Gas monitoring wells must also be designed to prevent intrusion of atmospheric air into the wells at all times; the cap should have a valved or quick-connect sampling port for the direct attachment of the gas sampling instrument, so that samples may be drawn directly from the well.

Well Locations
The location of gas monitoring wells must be approved by the SWMP, and should be based on a characterization of geologic and hydrologic conditions at the landfill site and on the adjacent land uses.

Subsurface monitoring for methane must be conducted around the perimeter of the disposal area. The solid waste regulations state that the point of compliance for regulatory limits of methane migration is at the landfill property boundary. However, at some sites where the edge of the fill area is far from the property boundary, landfill owners/operators have chosen to locate gas monitoring wells closer to the waste mass to provide early detection so that action can be taken to prevent gas migration from the landfill property.  In these situations, the gas monitoring wells are considered to be points of compliance. Landfill owners/operators will be required to take the actions specified by the SWMP’s Methane Gas Policy dated June 2012 if methane is detected above regulatory limits in the original monitoring wells. The monitoring wells may be relocated to the property boundary as part of the gas migration investigation, with prior approval of the SWMP. If the newly installed wells are in compliance, the owner/operator will not be required to carry out formal corrective actions.  The owner/operator should keep this in mind when choosing gas monitoring well locations.

Monitoring wells should be located in areas where gas migration is most likely to occur or to become a threat to the public or the environment. The wells should be located in critical areas such as between the landfill and adjacent buildings and sand or gravel bedded utility lines.

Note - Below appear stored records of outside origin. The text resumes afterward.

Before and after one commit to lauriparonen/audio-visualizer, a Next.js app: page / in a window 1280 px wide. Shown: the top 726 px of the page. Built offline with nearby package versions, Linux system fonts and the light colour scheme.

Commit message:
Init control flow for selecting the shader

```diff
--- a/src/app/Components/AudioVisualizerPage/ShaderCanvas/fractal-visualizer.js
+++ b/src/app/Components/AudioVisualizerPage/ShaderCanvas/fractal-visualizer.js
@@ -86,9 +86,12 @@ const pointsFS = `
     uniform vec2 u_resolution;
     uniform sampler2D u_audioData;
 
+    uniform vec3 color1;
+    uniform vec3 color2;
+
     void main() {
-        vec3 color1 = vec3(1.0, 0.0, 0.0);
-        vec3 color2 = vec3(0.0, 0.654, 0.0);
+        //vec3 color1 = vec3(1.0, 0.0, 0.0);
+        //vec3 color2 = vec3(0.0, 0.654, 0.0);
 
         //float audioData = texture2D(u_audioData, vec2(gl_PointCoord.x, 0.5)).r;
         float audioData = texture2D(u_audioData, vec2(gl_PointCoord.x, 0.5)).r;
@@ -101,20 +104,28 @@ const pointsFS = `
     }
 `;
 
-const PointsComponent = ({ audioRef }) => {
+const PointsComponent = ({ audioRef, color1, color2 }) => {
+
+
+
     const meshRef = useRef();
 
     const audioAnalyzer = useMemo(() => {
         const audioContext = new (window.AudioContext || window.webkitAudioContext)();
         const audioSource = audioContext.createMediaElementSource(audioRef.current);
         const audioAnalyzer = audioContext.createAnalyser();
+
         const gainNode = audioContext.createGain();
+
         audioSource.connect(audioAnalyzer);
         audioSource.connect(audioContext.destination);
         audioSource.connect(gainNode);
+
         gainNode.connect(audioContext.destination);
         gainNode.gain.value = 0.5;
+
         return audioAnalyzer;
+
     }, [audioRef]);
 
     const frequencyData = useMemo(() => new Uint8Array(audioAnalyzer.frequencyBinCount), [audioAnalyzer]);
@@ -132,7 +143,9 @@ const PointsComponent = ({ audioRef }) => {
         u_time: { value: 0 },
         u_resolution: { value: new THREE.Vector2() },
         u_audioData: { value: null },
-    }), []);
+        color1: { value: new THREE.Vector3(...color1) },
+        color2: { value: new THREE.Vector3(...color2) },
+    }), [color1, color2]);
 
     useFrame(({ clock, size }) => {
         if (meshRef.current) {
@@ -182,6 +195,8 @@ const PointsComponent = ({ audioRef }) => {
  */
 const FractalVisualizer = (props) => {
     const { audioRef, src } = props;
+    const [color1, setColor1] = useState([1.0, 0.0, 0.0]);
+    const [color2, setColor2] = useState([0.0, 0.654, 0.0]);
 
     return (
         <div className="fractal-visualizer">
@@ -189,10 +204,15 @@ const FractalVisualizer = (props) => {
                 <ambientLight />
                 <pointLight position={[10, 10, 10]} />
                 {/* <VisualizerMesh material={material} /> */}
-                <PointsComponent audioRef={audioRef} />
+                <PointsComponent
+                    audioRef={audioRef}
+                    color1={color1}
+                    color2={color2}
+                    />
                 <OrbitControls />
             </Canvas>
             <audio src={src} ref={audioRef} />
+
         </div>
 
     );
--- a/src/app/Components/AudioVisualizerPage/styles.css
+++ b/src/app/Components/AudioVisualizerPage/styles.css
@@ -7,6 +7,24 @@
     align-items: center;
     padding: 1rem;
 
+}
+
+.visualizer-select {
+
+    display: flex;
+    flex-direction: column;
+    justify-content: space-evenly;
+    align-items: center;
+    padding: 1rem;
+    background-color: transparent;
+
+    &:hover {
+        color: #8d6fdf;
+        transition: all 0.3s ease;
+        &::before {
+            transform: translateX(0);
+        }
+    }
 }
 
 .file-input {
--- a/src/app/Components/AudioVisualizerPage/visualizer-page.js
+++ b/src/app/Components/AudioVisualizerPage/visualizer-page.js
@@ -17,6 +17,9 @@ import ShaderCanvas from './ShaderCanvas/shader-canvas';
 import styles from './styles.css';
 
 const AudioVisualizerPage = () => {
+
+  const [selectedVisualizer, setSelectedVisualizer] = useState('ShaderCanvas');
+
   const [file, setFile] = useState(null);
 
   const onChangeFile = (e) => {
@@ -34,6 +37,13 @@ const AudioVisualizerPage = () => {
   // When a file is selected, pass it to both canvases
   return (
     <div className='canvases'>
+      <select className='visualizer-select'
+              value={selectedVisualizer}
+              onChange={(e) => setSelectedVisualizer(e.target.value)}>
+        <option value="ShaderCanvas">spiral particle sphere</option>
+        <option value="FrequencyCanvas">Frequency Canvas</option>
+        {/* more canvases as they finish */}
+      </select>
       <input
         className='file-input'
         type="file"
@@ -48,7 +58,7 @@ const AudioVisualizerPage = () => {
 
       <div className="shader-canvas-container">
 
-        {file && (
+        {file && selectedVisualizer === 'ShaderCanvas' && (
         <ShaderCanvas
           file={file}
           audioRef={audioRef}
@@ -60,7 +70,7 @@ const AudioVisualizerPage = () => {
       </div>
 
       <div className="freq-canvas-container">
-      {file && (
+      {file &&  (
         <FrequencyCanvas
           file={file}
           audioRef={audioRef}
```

Monitoring locations should be spaced no more than 500 feet apart, with closer spacing depending on the permeability of the ground (the more permeable, the closer the spacing) and on the number of nearby features that could be potentially affected. Gas monitoring wells closer to the waste mass should not be placed directly opposite gas extraction wells on the fill area; monitoring wells may give a falsely low reading if they are in the zone of influence of the extraction well.

Monitoring may not be necessary in areas where the potential for gas migration is low. For example, a stream or a valley may form a natural (hydrologic or topographic) cutoff to prevent the flow of gas through the ground.  However, in these situations, the owner/operator must make a formal written demonstration that a natural cutoff exists, and that demonstration must be approved by the SWMP.

Conclusions
All wells should be designed to minimize air intrusion into the system, which can dilute the sample, making it unrepresentative. Selection of well designs and locations should be based upon what zones are to be monitored. A monitoring well certification record shall be used to report new monitoring well construction. Monitoring well certification record forms can be obtained at http://dnr.mo.gov/forms/index.html  or monitoring well construction can be reported online at https://dnr.mo.gov/mowells/.


References
Farquhar, Grahame, Monitoring and Controlling Methane Gas Migration, course notes presented at April 1993 Sanitary Landfill Design and Management training, offered by the University of Wisconsin, Madison, College of Engineering.
Missouri Department of Natural Resources, Flood Grant Team, An Analysis of Landfill Gas Monitoring Well Design and Construction.
Technical Bulletin - Figure 1 and Figure 2
Technical Bulletin - Figure 3